▸ Exercise:
Reproduce the whole listing, keeping each word unchanged.

▸ Data records:
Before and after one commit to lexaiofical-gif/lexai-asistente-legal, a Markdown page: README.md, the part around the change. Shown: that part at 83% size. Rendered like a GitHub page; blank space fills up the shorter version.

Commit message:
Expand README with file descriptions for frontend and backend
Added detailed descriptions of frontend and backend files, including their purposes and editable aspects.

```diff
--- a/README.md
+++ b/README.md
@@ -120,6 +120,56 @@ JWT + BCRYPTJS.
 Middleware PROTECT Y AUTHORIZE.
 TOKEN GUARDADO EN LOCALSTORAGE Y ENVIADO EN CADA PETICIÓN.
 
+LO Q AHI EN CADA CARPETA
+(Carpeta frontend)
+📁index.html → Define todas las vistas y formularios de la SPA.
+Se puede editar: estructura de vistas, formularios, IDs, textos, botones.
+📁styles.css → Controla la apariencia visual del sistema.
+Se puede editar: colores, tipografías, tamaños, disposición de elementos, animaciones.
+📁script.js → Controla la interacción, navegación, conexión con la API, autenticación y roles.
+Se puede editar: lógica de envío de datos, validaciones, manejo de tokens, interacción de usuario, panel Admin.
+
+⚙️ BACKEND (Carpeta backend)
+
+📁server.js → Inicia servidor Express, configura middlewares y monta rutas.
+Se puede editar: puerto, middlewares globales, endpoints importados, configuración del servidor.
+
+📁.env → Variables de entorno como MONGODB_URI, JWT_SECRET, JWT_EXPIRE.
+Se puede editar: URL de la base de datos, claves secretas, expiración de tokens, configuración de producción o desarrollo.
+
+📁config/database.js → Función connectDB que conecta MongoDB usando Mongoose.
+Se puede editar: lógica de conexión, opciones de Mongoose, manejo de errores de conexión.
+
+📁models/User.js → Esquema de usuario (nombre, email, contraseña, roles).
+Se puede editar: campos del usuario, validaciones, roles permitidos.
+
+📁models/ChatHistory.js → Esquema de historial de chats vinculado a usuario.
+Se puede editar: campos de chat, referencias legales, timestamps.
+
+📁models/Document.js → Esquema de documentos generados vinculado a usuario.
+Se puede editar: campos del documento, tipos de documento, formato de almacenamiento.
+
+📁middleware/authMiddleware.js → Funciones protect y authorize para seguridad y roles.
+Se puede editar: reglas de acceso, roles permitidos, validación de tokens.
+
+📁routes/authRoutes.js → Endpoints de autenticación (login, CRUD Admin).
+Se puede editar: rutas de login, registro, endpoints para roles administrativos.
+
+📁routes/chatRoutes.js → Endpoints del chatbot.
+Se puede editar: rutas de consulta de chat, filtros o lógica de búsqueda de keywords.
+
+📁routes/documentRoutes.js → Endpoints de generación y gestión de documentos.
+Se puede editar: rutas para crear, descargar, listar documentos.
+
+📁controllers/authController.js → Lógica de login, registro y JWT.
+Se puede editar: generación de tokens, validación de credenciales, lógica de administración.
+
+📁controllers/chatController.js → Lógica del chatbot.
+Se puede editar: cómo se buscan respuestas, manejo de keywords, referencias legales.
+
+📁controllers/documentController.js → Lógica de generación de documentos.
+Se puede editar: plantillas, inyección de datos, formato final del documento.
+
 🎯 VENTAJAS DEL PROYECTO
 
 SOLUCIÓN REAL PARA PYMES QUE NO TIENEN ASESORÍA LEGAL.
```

▸ The completed task:
Before and after one commit to lexaiofical-gif/lexai-asistente-legal, a Markdown page: README.md, the part around the change. Shown: that part at 83% size. Rendered like a GitHub page; blank space fills up the shorter version.

Commit message:
Expand README with file descriptions for frontend and backend
Added detailed descriptions of frontend and backend files, including their purposes and editable aspects.

```diff
--- a/README.md
+++ b/README.md
@@ -120,6 +120,56 @@ JWT + BCRYPTJS.
 Middleware PROTECT Y AUTHORIZE.
 TOKEN GUARDADO EN LOCALSTORAGE Y ENVIADO EN CADA PETICIÓN.
 
+LO Q AHI EN CADA CARPETA
+(Carpeta frontend)
+📁index.html → Define todas las vistas y formularios de la SPA.
+Se puede editar: estructura de vistas, formularios, IDs, textos, botones.
+📁styles.css → Controla la apariencia visual del sistema.
+Se puede editar: colores, tipografías, tamaños, disposición de elementos, animaciones.
+📁script.js → Controla la interacción, navegación, conexión con la API, autenticación y roles.
+Se puede editar: lógica de envío de datos, validaciones, manejo de tokens, interacción de usuario, panel Admin.
+
+⚙️ BACKEND (Carpeta backend)
+
+📁server.js → Inicia servidor Express, configura middlewares y monta rutas.
+Se puede editar: puerto, middlewares globales, endpoints importados, configuración del servidor.
+
+📁.env → Variables de entorno como MONGODB_URI, JWT_SECRET, JWT_EXPIRE.
+Se puede editar: URL de la base de datos, claves secretas, expiración de tokens, configuración de producción o desarrollo.
+
+📁config/database.js → Función connectDB que conecta MongoDB usando Mongoose.
+Se puede editar: lógica de conexión, opciones de Mongoose, manejo de errores de conexión.
+
+📁models/User.js → Esquema de usuario (nombre, email, contraseña, roles).
+Se puede editar: campos del usuario, validaciones, roles permitidos.
+
+📁models/ChatHistory.js → Esquema de historial de chats vinculado a usuario.
+Se puede editar: campos de chat, referencias legales, timestamps.
+
+📁models/Document.js → Esquema de documentos generados vinculado a usuario.
+Se puede editar: campos del documento, tipos de documento, formato de almacenamiento.
+
+📁middleware/authMiddleware.js → Funciones protect y authorize para seguridad y roles.
+Se puede editar: reglas de acceso, roles permitidos, validación de tokens.
+
+📁routes/authRoutes.js → Endpoints de autenticación (login, CRUD Admin).
+Se puede editar: rutas de login, registro, endpoints para roles administrativos.
+
+📁routes/chatRoutes.js → Endpoints del chatbot.
+Se puede editar: rutas de consulta de chat, filtros o lógica de búsqueda de keywords.
+
+📁routes/documentRoutes.js → Endpoints de generación y gestión de documentos.
+Se puede editar: rutas para crear, descargar, listar documentos.
+
+📁controllers/authController.js → Lógica de login, registro y JWT.
+Se puede editar: generación de tokens, validación de credenciales, lógica de administración.
+
+📁controllers/chatController.js → Lógica del chatbot.
+Se puede editar: cómo se buscan respuestas, manejo de keywords, referencias legales.
+
+📁controllers/documentController.js → Lógica de generación de documentos.
+Se puede editar: plantillas, inyección de datos, formato final del documento.
+
 🎯 VENTAJAS DEL PROYECTO
 
 SOLUCIÓN REAL PARA PYMES QUE NO TIENEN ASESORÍA LEGAL.
```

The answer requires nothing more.